• Information provided

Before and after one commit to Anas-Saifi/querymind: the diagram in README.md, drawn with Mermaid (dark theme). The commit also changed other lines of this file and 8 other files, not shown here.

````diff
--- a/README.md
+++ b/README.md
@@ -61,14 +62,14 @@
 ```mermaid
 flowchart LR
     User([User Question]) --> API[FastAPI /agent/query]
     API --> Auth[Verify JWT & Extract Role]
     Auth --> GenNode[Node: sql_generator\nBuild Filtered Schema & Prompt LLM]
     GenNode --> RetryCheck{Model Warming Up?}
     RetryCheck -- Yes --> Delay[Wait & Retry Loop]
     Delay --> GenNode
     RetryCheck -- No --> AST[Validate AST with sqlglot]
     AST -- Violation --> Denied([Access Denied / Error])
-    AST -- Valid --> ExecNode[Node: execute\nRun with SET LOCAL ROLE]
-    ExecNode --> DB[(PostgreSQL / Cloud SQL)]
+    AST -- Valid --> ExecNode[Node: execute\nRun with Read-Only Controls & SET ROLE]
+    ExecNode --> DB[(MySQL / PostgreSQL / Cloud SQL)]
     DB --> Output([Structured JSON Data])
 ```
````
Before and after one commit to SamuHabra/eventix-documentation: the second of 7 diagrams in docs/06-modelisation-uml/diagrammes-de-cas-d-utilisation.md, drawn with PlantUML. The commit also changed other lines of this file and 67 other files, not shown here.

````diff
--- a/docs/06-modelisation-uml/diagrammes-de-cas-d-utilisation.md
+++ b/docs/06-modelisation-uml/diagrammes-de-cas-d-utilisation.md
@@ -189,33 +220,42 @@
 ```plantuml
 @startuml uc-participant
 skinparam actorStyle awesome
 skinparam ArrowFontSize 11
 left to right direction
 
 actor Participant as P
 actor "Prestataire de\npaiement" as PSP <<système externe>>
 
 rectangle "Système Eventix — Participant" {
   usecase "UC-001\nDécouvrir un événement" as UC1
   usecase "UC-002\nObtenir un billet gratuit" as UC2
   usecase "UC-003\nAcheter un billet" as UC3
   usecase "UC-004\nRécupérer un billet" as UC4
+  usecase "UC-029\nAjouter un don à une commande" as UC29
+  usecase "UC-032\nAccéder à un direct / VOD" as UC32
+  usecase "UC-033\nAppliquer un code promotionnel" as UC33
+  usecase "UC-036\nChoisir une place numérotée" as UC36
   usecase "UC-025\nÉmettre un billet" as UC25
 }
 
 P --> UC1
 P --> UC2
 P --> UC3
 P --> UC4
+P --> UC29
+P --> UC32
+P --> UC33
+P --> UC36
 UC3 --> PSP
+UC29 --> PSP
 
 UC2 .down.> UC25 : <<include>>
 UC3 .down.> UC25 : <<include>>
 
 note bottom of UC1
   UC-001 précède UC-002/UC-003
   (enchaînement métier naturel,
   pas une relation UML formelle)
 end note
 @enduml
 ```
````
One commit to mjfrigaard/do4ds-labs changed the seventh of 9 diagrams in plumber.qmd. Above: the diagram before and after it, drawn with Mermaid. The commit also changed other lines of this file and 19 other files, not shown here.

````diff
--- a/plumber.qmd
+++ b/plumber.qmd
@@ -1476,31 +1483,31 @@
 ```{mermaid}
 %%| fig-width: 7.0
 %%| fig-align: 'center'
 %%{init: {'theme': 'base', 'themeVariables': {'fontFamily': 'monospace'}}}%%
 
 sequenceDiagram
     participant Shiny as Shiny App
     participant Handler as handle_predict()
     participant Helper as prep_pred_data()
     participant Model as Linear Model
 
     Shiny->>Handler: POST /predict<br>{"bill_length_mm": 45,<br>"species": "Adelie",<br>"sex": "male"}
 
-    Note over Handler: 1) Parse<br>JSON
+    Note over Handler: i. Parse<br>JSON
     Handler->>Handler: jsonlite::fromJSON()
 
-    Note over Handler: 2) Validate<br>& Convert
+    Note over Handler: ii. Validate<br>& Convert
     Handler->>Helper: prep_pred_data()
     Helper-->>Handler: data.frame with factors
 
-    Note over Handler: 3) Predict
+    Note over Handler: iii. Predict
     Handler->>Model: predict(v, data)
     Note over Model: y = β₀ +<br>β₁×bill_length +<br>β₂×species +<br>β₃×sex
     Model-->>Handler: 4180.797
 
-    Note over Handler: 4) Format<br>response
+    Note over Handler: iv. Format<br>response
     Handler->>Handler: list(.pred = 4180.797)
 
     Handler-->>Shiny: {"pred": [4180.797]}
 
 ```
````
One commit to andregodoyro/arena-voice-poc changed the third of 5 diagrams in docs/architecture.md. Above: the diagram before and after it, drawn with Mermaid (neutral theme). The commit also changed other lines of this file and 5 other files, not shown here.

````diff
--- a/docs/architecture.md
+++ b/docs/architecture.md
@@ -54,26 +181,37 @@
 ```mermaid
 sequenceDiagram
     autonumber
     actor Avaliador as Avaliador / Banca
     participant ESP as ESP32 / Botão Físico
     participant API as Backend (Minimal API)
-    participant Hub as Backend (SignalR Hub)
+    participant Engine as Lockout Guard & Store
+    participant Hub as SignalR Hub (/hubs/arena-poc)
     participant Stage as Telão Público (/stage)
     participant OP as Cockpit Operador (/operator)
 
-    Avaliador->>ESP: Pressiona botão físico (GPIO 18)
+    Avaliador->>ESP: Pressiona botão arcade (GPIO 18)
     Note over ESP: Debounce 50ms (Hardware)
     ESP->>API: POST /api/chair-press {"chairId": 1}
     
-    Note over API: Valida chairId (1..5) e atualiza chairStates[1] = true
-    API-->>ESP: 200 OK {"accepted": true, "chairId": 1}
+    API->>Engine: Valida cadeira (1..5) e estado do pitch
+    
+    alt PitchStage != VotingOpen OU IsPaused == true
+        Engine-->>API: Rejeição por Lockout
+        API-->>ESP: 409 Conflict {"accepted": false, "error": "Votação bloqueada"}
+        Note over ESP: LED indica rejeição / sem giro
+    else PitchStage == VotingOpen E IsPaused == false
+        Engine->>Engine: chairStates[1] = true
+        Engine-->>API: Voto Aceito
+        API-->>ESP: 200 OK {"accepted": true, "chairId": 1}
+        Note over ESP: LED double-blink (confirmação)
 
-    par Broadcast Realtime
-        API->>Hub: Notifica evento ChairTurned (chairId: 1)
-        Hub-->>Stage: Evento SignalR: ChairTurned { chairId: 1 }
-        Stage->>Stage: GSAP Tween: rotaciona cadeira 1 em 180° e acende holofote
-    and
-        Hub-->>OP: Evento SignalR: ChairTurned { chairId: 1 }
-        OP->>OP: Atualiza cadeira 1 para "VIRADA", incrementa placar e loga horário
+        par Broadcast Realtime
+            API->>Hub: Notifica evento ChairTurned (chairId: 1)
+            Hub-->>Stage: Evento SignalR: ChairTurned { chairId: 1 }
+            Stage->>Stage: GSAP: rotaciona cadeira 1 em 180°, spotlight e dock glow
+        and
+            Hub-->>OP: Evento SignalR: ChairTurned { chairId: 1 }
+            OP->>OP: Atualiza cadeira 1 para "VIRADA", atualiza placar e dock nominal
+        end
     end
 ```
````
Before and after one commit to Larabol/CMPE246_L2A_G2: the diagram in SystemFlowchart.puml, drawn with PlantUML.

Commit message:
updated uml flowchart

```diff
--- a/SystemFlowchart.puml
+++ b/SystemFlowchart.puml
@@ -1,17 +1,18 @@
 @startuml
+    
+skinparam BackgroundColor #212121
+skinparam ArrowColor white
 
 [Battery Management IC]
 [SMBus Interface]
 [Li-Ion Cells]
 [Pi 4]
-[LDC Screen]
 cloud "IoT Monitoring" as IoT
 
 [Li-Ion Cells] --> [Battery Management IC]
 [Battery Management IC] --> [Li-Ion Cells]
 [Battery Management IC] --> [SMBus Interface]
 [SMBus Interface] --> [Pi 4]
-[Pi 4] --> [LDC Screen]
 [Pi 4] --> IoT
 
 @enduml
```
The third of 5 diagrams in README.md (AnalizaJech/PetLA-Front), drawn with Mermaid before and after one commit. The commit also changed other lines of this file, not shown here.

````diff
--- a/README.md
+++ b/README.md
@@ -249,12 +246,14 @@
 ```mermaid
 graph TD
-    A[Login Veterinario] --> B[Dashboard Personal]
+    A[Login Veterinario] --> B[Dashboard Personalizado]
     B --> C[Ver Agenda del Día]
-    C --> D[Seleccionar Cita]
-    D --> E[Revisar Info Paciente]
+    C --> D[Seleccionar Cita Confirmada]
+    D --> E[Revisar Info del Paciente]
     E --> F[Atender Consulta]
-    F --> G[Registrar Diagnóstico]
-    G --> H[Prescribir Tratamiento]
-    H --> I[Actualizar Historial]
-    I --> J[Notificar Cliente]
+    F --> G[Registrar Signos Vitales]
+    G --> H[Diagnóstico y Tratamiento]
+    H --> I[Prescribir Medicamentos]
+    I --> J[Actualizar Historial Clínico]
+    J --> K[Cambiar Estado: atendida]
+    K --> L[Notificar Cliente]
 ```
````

• Task requirements
Reproduce every line in the records above that contains the word "Convert".

• Solution to this exercise
-    Note over Handler: 2) Validate<br>& Convert
+    Note over Handler: ii. Validate<br>& Convert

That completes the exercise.